WHAT TO WORK ON: Below are the records; reproduce all of them exactly but without any images.

INFORMATION:
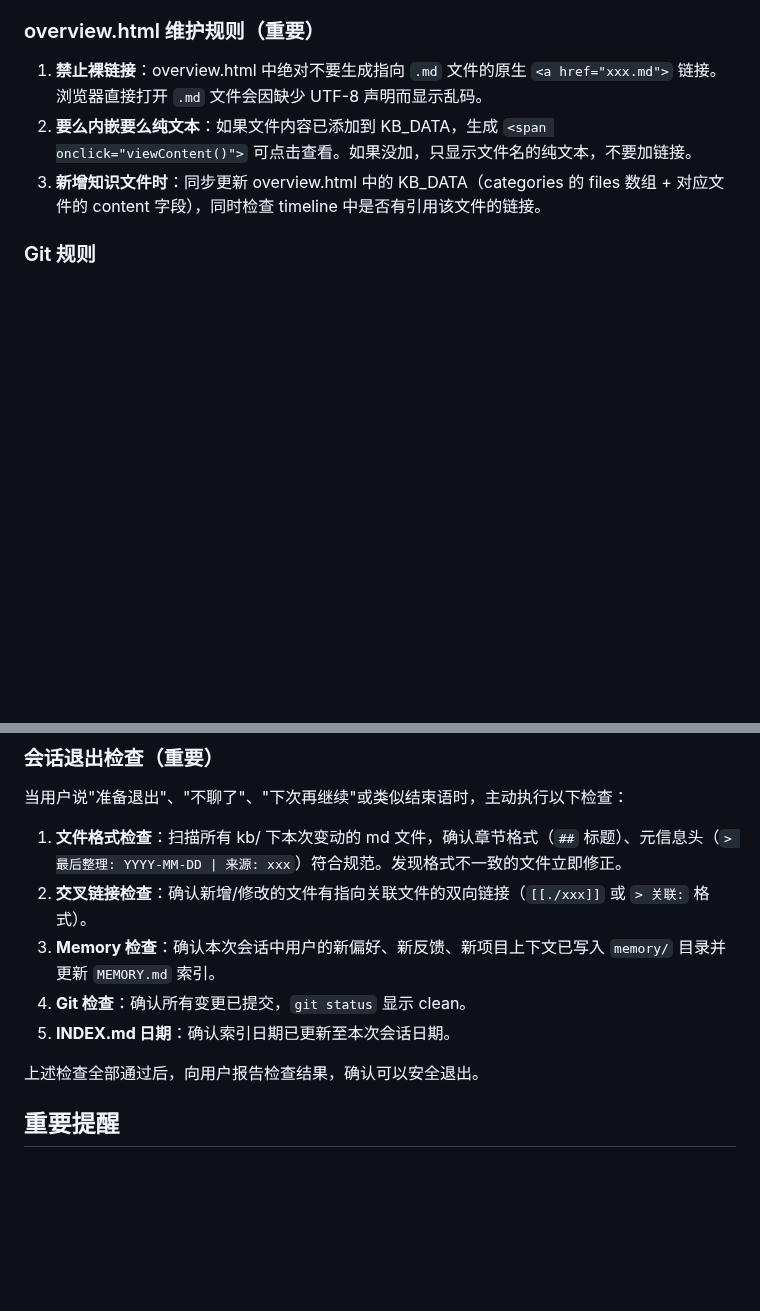
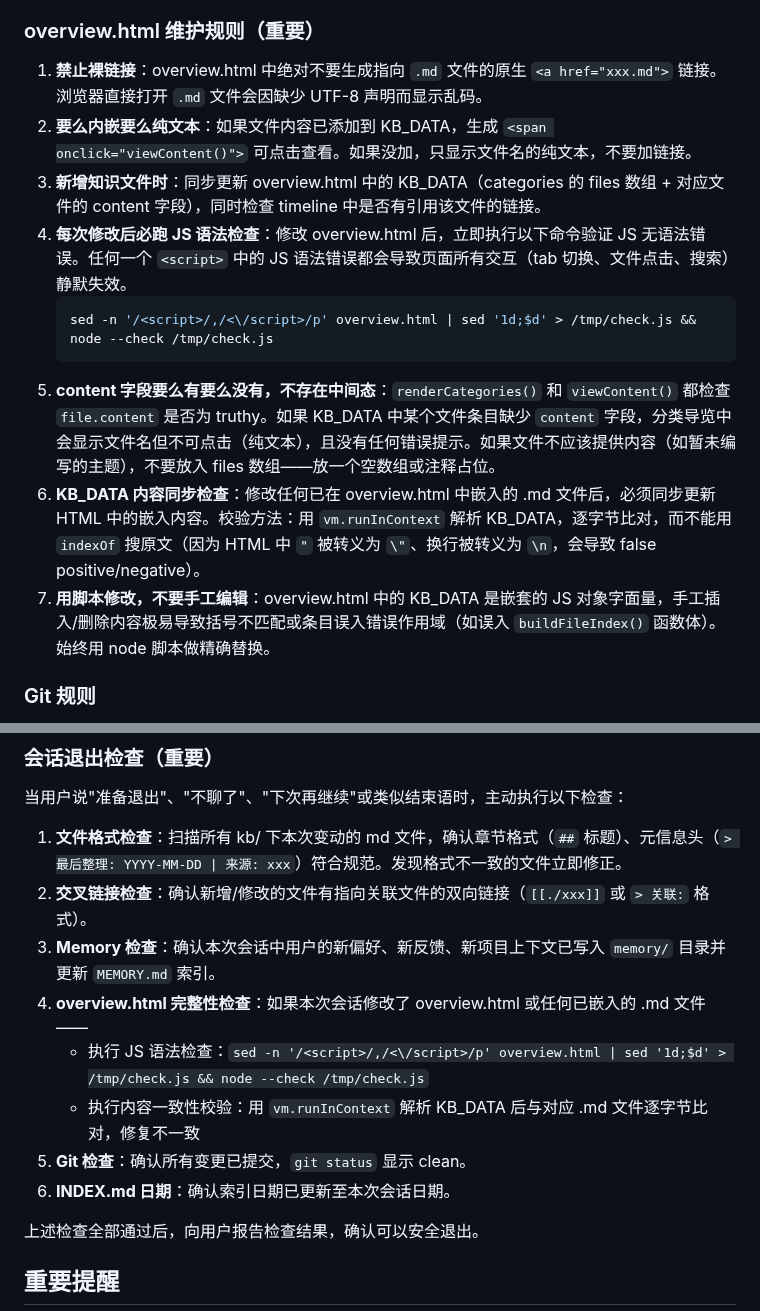
Before and after one commit to reallyhwc/ans-ai-auto-notes, a Markdown page: CLAUDE.md, 2 parts joined by grey strips. Rendered like a GitHub page; blank space fills up the shorter version.

Commit message:
[2026-05-04] 升级 overview.html 维护规则，将踩坑经验固化为规则
- 新增规则 4-7：JS 语法检查、content 字段必须性、内容同步、脚本化修改
- 会话退出检查新增 overview.html 完整性检查（JS 语法 + 内容一致性）
- 踩坑经验来源：JS语法错误静默炸页面、content缺失不可点击、内容过期不同步

Co-Authored-By: Claude Opus 4.7 <noreply@anthropic.com>

````diff
--- a/CLAUDE.md
+++ b/CLAUDE.md
@@ -89,6 +89,13 @@ ans-ai-auto-notes/
 1. **禁止裸链接**：overview.html 中绝对不要生成指向 `.md` 文件的原生 `<a href="xxx.md">` 链接。浏览器直接打开 `.md` 文件会因缺少 UTF-8 声明而显示乱码。
 2. **要么内嵌要么纯文本**：如果文件内容已添加到 KB_DATA，生成 `<span onclick="viewContent()">` 可点击查看。如果没加，只显示文件名的纯文本，不要加链接。
 3. **新增知识文件时**：同步更新 overview.html 中的 KB_DATA（categories 的 files 数组 + 对应文件的 content 字段），同时检查 timeline 中是否有引用该文件的链接。
+4. **每次修改后必跑 JS 语法检查**：修改 overview.html 后，立即执行以下命令验证 JS 无语法错误。任何一个 `<script>` 中的 JS 语法错误都会导致页面所有交互（tab 切换、文件点击、搜索）静默失效。
+   ```bash
+   sed -n '/<script>/,/<\/script>/p' overview.html | sed '1d;$d' > /tmp/check.js && node --check /tmp/check.js
+   ```
+5. **content 字段要么有要么没有，不存在中间态**：`renderCategories()` 和 `viewContent()` 都检查 `file.content` 是否为 truthy。如果 KB_DATA 中某个文件条目缺少 `content` 字段，分类导览中会显示文件名但不可点击（纯文本），且没有任何错误提示。如果文件不应该提供内容（如暂未编写的主题），不要放入 files 数组——放一个空数组或注释占位。
+6. **KB_DATA 内容同步检查**：修改任何已在 overview.html 中嵌入的 .md 文件后，必须同步更新 HTML 中的嵌入内容。校验方法：用 `vm.runInContext` 解析 KB_DATA，逐字节比对，而不能用 `indexOf` 搜原文（因为 HTML 中 `"` 被转义为 `\"`、换行被转义为 `\n`，会导致 false positive/negative）。
+7. **用脚本修改，不要手工编辑**：overview.html 中的 KB_DATA 是嵌套的 JS 对象字面量，手工插入/删除内容极易导致括号不匹配或条目误入错误作用域（如误入 `buildFileIndex()` 函数体）。始终用 node 脚本做精确替换。
 
 ### Git 规则
 
@@ -102,8 +109,11 @@ ans-ai-auto-notes/
 1. **文件格式检查**：扫描所有 kb/ 下本次变动的 md 文件，确认章节格式（`##` 标题）、元信息头（`> 最后整理: YYYY-MM-DD | 来源: xxx`）符合规范。发现格式不一致的文件立即修正。
 2. **交叉链接检查**：确认新增/修改的文件有指向关联文件的双向链接（`[[./xxx]]` 或 `> 关联:` 格式）。
 3. **Memory 检查**：确认本次会话中用户的新偏好、新反馈、新项目上下文已写入 `memory/` 目录并更新 `MEMORY.md` 索引。
-4. **Git 检查**：确认所有变更已提交，`git status` 显示 clean。
-5. **INDEX.md 日期**：确认索引日期已更新至本次会话日期。
+4. **overview.html 完整性检查**：如果本次会话修改了 overview.html 或任何已嵌入的 .md 文件——
+   - 执行 JS 语法检查：`sed -n '/<script>/,/<\/script>/p' overview.html | sed '1d;$d' > /tmp/check.js && node --check /tmp/check.js`
+   - 执行内容一致性校验：用 `vm.runInContext` 解析 KB_DATA 后与对应 .md 文件逐字节比对，修复不一致
+5. **Git 检查**：确认所有变更已提交，`git status` 显示 clean。
+6. **INDEX.md 日期**：确认索引日期已更新至本次会话日期。
 
 上述检查全部通过后，向用户报告检查结果，确认可以安全退出。
 
````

EXERCISE RESULT:
Before and after one commit to reallyhwc/ans-ai-auto-notes, a Markdown page: CLAUDE.md, 2 parts joined by grey strips. Rendered like a GitHub page; blank space fills up the shorter version.

Commit message:
[2026-05-04] 升级 overview.html 维护规则，将踩坑经验固化为规则
- 新增规则 4-7：JS 语法检查、content 字段必须性、内容同步、脚本化修改
- 会话退出检查新增 overview.html 完整性检查（JS 语法 + 内容一致性）
- 踩坑经验来源：JS语法错误静默炸页面、content缺失不可点击、内容过期不同步

Co-Authored-By: Claude Opus 4.7 <noreply@anthropic.com>

````diff
--- a/CLAUDE.md
+++ b/CLAUDE.md
@@ -89,6 +89,13 @@ ans-ai-auto-notes/
 1. **禁止裸链接**：overview.html 中绝对不要生成指向 `.md` 文件的原生 `<a href="xxx.md">` 链接。浏览器直接打开 `.md` 文件会因缺少 UTF-8 声明而显示乱码。
 2. **要么内嵌要么纯文本**：如果文件内容已添加到 KB_DATA，生成 `<span onclick="viewContent()">` 可点击查看。如果没加，只显示文件名的纯文本，不要加链接。
 3. **新增知识文件时**：同步更新 overview.html 中的 KB_DATA（categories 的 files 数组 + 对应文件的 content 字段），同时检查 timeline 中是否有引用该文件的链接。
+4. **每次修改后必跑 JS 语法检查**：修改 overview.html 后，立即执行以下命令验证 JS 无语法错误。任何一个 `<script>` 中的 JS 语法错误都会导致页面所有交互（tab 切换、文件点击、搜索）静默失效。
+   ```bash
+   sed -n '/<script>/,/<\/script>/p' overview.html | sed '1d;$d' > /tmp/check.js && node --check /tmp/check.js
+   ```
+5. **content 字段要么有要么没有，不存在中间态**：`renderCategories()` 和 `viewContent()` 都检查 `file.content` 是否为 truthy。如果 KB_DATA 中某个文件条目缺少 `content` 字段，分类导览中会显示文件名但不可点击（纯文本），且没有任何错误提示。如果文件不应该提供内容（如暂未编写的主题），不要放入 files 数组——放一个空数组或注释占位。
+6. **KB_DATA 内容同步检查**：修改任何已在 overview.html 中嵌入的 .md 文件后，必须同步更新 HTML 中的嵌入内容。校验方法：用 `vm.runInContext` 解析 KB_DATA，逐字节比对，而不能用 `indexOf` 搜原文（因为 HTML 中 `"` 被转义为 `\"`、换行被转义为 `\n`，会导致 false positive/negative）。
+7. **用脚本修改，不要手工编辑**：overview.html 中的 KB_DATA 是嵌套的 JS 对象字面量，手工插入/删除内容极易导致括号不匹配或条目误入错误作用域（如误入 `buildFileIndex()` 函数体）。始终用 node 脚本做精确替换。
 
 ### Git 规则
 
@@ -102,8 +109,11 @@ ans-ai-auto-notes/
 1. **文件格式检查**：扫描所有 kb/ 下本次变动的 md 文件，确认章节格式（`##` 标题）、元信息头（`> 最后整理: YYYY-MM-DD | 来源: xxx`）符合规范。发现格式不一致的文件立即修正。
 2. **交叉链接检查**：确认新增/修改的文件有指向关联文件的双向链接（`[[./xxx]]` 或 `> 关联:` 格式）。
 3. **Memory 检查**：确认本次会话中用户的新偏好、新反馈、新项目上下文已写入 `memory/` 目录并更新 `MEMORY.md` 索引。
-4. **Git 检查**：确认所有变更已提交，`git status` 显示 clean。
-5. **INDEX.md 日期**：确认索引日期已更新至本次会话日期。
+4. **overview.html 完整性检查**：如果本次会话修改了 overview.html 或任何已嵌入的 .md 文件——
+   - 执行 JS 语法检查：`sed -n '/<script>/,/<\/script>/p' overview.html | sed '1d;$d' > /tmp/check.js && node --check /tmp/check.js`
+   - 执行内容一致性校验：用 `vm.runInContext` 解析 KB_DATA 后与对应 .md 文件逐字节比对，修复不一致
+5. **Git 检查**：确认所有变更已提交，`git status` 显示 clean。
+6. **INDEX.md 日期**：确认索引日期已更新至本次会话日期。
 
 上述检查全部通过后，向用户报告检查结果，确认可以安全退出。
 
````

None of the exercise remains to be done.